There are two straight lines on the ruler that are used to place the ruler properly (see the pencils).
The construction of the kaleido block using this ruler requires that you begin by making a pinwheel block out of HSTs. There is a chart with the ruler that tells you the size of the HSTs that you need to make, in order to end up with the right-sized kaleido block. In my case, I began with 4 7/8″ squares, made HSTs out of them, and then joined them to make a pinwheel. To turn the pinwheel into a kaleido, I place the ruler on the pinwheel block, aligning the straight lines on the ruler with the seams of the pinwheel. The flat side of the ruler is nearest to me.
Since I am right-handed, I use the rotary cutter to begin cutting away the fabric from the right, cutting as far as I can around the ruler.
Not being Elasti-Girl
, I won’t be able to cut all the around the ruler without turning the block. In the photo below, the pencil is pointing to the fabric segment that will be closest to me when I rotate the block.
Now I have rotated the block, with the tan fabric segment nearest me. The ruler is placed again with the flat side nearest me, and the flat edge of the ruler is aligned with the edge of the fabric. The straight lines on the ruler are again over the seams of the pinwheel block.
This lets you finish trimming the fabric around the ruler.
You are now ready to add the corners. For a block that finishes at 6″, the chart says to use 2 5/8″ squares cut on the diagonal.
Press and trim.

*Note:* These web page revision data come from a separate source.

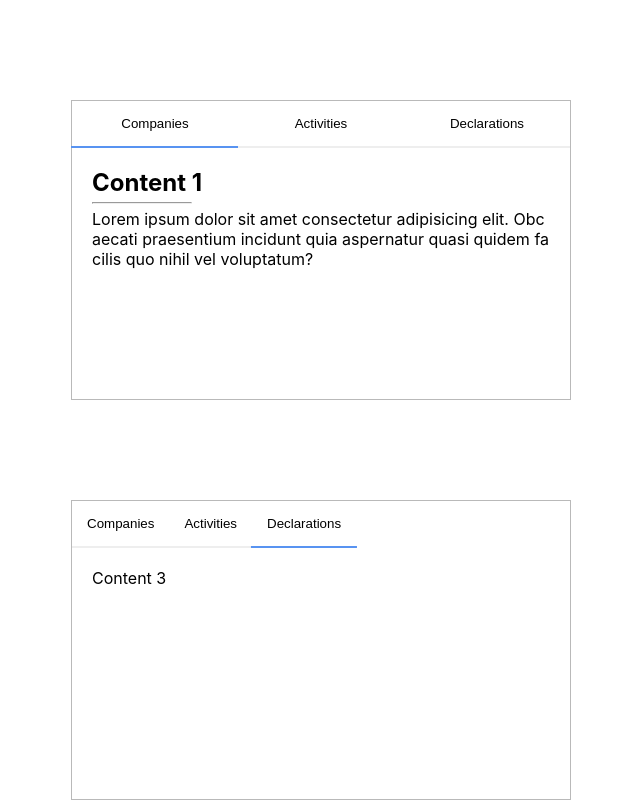
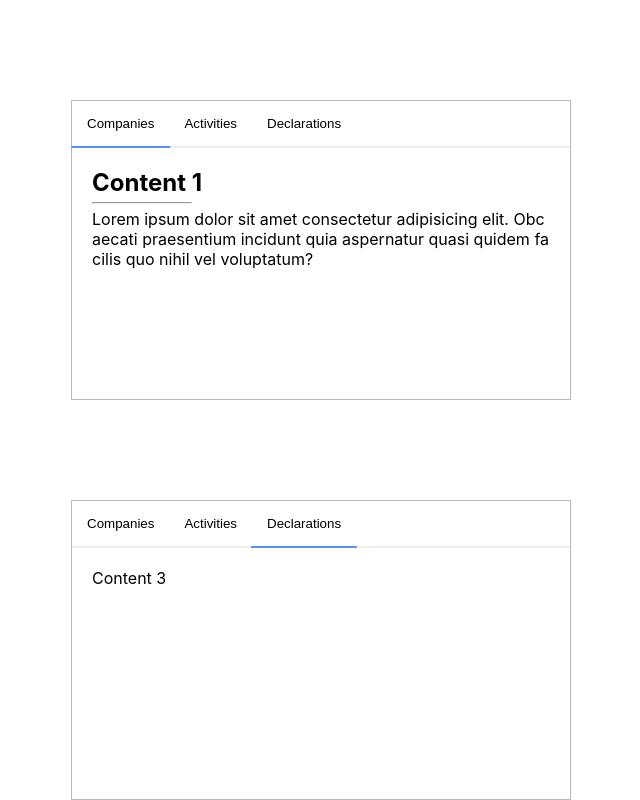
Before and after one commit to chicoumbetov/react_tab_nav, a React (Create React App) app: page / in a window 1280 px wide. Shown: the whole page, without its empty margins (319-959 px from the left). Built offline with nearby package versions, Linux system fonts and the light colour scheme.

Commit message:
General tiny refactor

```diff
--- a/package.json
+++ b/package.json
@@ -12,6 +12,7 @@
     "@types/react": "^17.0.43",
     "@types/react-dom": "^17.0.14",
     "bootstrap": "^5.1.3",
+    "framer-motion": "^6.2.8",
     "gh-pages": "^3.2.3",
     "react": "^18.0.0",
     "react-bootstrap": "^2.2.3",
--- a/src/App.css
+++ b/src/App.css
@@ -23,9 +23,10 @@ body {
 .bloc-tabs {
   display: flex;
   list-style-type: none;
+  border-bottom: 2px solid #EEE;
 }
 .tabs {
-  flex: 1;
+  width: fit-content;
   padding: 15px;
   text-align: center;
   /* width: 50%;*/
@@ -38,7 +39,7 @@ body {
   position: relative;
   outline: none;
 
-  border-bottom: 2px solid #EEE;
+
 }
 .tabs:not(:last-child){
   /* border-right: 1px solid rgba(0, 0, 0, 0.274);*/
```
Also changed, not shown: 1 other file (tests, documents, lock files or other folders).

EDITED to add: Some of the comments about wasted fabric made me go back to the chart of sizes to double-check, and I found that I was indeed making my HSTs too big – in fact, I was using the size needed for an 8-piece rather than a 12-piece kaleido block (fewer pieces mean each piece has to be bigger). So I should be using 3 3/4″ squares to make my HSTs, rather than the 4 7/8″ size I have been using. Doh!